The Bananas play what is called no baseball, bun “banana ball.” Which means:
Walks are sprints.
No mound visits.
Can't step out of the batter's box.
Hitters can steal first base.
If a fan catches a foul, it's an out.
Each inning is a winner take all.
Two-hour time limit.
Basically, it takes baseball and turns it into an absolutely confusing mess of a sport that is only vaguely related to baseball. Arena football is more like regular football than “banana ball” is to baseball.
Of course, the media eats this stuff up because they seem to think that baseball as a sport that is dying.
Nothing could be further from the truth, of course. Just look at rights fees and attendance across baseball. Attendance is down 1.3% across baseball. That’s a good thing considering there is always a slight issue with attendance after a work stoppage, weather issues across the sport, and the inflation that is wrecking the economy. If you removed the desperate situation in Oakland from the equation, attendance would be steady if not up a bit.
Now I’m sympathetic to the Bananas insofar as that it’s hard to get folks to come to lower level baseball. This is even more so when you talk about unaffiliated baseball, where there is no guarantee that you will ever see these players play ever again. So I get the fact that minor league teams need gimmicks to get people to come out to the ballpark.
In the early 90’s, the Saint Paul Saints (then of the American Association) pioneered this trend for minor league teams. Mike Veeck used some of the skills his grandfather, Bill Veeck, pioneered in Major League Baseball to get eyeballs and attention to his independent league club. And it worked.
But what Veeck didn’t do was mess with the integrity of the game. What the Bananas are doing is turning the sport into a carnival sideshow unworthy of the name. If we are being charitable, the Bananas are to baseball what the Harlem Globetrotters are to basketball.
But do you notice than nobody wants to import the Harlem Globetrotters gimmicks into an NBA game?
Baseball fans enjoy baseball because it’s baseball. We’re not going to watch some sort of weird state fair attraction. We are going to sit for three hours to watch baseball. We enjoy the strategy. We enjoy the action. We enjoy the gameplay. While there are places at the margins that reasonable fans may agree changes can be made (pitch clocks? Enforcing rules to keep batters in the batters box? Shortening commercial breaks from 2 minutes 30 seconds to 2 minutes?), real fans don’t want to see the game changed.

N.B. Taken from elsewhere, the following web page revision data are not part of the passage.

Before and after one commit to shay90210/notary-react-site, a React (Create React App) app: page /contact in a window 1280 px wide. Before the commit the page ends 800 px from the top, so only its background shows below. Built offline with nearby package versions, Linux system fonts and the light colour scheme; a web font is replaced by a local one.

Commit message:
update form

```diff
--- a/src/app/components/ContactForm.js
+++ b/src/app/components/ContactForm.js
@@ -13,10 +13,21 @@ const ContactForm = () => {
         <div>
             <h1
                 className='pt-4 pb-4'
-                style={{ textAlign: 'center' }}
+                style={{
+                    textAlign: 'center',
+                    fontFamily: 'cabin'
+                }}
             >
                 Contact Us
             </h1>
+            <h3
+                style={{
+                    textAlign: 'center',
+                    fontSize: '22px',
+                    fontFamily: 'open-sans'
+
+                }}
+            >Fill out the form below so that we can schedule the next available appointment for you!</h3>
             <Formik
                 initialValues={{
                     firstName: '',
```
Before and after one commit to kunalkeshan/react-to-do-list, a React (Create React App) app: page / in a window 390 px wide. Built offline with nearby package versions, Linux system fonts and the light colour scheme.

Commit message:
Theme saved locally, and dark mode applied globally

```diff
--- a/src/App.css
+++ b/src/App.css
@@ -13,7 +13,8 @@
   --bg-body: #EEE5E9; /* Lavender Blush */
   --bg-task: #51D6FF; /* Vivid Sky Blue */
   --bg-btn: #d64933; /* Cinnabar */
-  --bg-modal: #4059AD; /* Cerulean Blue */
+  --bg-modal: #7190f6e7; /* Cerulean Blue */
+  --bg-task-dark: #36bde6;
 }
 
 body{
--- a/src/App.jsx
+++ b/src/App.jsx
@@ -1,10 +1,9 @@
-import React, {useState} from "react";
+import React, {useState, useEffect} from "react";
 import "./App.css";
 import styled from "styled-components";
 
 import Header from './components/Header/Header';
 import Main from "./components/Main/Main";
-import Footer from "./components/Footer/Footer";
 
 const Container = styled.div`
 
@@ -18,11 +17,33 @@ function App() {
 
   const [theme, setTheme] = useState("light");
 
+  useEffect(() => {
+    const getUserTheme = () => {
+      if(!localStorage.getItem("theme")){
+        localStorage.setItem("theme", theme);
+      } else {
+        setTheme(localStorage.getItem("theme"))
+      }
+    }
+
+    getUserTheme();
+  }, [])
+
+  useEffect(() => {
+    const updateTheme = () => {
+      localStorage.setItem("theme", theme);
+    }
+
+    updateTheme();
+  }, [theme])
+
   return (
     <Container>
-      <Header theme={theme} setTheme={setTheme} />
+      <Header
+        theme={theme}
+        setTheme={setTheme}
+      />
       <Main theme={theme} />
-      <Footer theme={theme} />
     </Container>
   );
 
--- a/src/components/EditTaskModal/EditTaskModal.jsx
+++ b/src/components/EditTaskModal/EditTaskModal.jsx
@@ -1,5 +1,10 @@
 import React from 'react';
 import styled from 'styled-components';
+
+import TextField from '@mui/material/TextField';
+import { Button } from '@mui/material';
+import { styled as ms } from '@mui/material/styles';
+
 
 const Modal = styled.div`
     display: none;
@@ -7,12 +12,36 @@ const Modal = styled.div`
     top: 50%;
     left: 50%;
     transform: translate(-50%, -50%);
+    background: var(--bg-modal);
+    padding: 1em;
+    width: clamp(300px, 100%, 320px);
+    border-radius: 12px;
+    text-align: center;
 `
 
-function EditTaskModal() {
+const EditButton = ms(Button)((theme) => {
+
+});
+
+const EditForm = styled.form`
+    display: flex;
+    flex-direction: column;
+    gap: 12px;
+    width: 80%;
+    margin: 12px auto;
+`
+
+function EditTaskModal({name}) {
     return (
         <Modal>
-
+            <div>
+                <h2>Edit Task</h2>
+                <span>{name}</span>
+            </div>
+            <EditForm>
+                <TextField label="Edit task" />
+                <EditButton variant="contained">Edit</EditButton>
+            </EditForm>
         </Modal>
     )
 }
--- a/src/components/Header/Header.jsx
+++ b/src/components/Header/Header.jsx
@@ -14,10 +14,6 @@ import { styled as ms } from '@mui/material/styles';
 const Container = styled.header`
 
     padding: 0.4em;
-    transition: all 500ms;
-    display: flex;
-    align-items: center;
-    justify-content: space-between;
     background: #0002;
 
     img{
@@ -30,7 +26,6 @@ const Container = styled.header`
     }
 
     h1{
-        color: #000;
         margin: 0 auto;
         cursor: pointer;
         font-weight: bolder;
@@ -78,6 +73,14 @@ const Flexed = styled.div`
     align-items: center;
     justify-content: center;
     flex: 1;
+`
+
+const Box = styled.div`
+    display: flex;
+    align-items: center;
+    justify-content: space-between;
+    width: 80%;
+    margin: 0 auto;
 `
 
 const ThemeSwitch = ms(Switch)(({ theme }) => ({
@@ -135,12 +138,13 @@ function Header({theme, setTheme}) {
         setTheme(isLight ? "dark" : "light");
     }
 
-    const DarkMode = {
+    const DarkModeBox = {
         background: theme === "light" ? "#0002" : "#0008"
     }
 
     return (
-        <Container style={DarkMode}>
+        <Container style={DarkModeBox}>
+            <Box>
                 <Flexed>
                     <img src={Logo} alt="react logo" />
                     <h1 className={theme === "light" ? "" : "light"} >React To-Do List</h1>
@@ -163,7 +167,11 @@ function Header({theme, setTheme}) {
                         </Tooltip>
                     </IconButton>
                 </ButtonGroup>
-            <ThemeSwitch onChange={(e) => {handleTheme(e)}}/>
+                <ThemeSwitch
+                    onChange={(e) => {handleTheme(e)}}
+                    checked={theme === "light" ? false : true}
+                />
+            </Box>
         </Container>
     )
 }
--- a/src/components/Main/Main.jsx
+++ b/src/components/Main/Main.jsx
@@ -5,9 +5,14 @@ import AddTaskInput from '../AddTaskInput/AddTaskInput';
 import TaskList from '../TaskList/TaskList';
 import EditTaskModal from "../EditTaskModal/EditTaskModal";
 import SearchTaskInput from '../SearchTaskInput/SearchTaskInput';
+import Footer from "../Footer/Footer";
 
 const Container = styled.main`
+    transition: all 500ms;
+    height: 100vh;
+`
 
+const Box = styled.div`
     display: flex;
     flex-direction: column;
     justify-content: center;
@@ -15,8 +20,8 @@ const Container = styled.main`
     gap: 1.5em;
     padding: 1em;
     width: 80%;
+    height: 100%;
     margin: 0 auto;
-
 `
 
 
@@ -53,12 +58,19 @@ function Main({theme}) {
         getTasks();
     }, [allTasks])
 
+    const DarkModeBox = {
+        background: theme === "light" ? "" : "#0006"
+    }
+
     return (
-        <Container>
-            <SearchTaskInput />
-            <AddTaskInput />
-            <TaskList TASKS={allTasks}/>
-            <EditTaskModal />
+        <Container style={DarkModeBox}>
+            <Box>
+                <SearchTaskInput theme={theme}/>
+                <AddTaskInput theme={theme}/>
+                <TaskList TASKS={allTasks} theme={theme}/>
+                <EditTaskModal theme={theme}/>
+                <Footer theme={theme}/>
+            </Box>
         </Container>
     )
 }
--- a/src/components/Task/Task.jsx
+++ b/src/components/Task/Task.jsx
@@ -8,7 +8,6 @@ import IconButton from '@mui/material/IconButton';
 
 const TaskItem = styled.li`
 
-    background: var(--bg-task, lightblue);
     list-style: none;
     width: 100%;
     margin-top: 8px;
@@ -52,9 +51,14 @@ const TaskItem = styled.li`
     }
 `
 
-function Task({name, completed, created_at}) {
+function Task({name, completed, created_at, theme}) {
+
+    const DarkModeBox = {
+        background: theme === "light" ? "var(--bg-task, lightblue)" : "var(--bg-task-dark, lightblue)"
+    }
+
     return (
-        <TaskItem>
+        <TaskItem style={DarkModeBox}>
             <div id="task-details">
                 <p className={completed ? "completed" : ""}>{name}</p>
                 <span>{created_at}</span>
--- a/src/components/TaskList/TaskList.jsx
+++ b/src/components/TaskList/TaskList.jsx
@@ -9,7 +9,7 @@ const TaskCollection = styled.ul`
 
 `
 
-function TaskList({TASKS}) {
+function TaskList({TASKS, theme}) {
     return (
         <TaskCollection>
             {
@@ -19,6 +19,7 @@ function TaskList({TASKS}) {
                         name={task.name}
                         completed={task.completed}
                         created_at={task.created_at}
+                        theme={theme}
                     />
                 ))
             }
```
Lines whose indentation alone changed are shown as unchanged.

MLB Commissioner Rob Manfred has already screwed with the game enough with seven inning doubleheaders for two years, the three-batter rule for relievers, and the universal DH. Next will almost certainly be radical realignment after the next round of expansion. The game is already being tinkered with in ways that its fans do not want to see. Radical tinkering like what’s going on in Savannah would just make the remaining fans lose interest in the game.
MLB executives say they are watching for any ideas that might make their game more “fan-friendly.”
“There is something special going on in Savannah,” says Morgan Sword, an MLB executive vice president. “They are celebrating the game of baseball in a unique way and fans are embracing it.”
Yeah, it’s “fan-friendly.” But is it baseball? Most baseball fans would tell you it’s anything but. Do baseball executives really think that adopting the mantra of “we most destroy baseball in order to save it” is going to end well?
Savannah Bananas management may think they are “the future of baseball.” And yeah, they are doing well at the gate. But you can call it whatever you want, but it a’int baseball. As far as I’m concerned, the Savannah Bananas and their “banana ball” are hot garbage.
Even worse, it’s an affront to sports in general. The game itself, it is meant to be a competition between athletes. This version of baseball reduces the athletes to little more than an afterthought. It defeats the purpose of owning a professional baseball team in the first place.
And let me leave you with the famous quote from Field of Dreams:
"The one constant through all the years, Ray, has been baseball. America has rolled by like an army of steamrollers. It has been erased like a blackboard, rebuilt and erased again. But baseball has marked the time. This field, this game: it's a part of our past, Ray. It reminds of us of all that once was good and it could be again.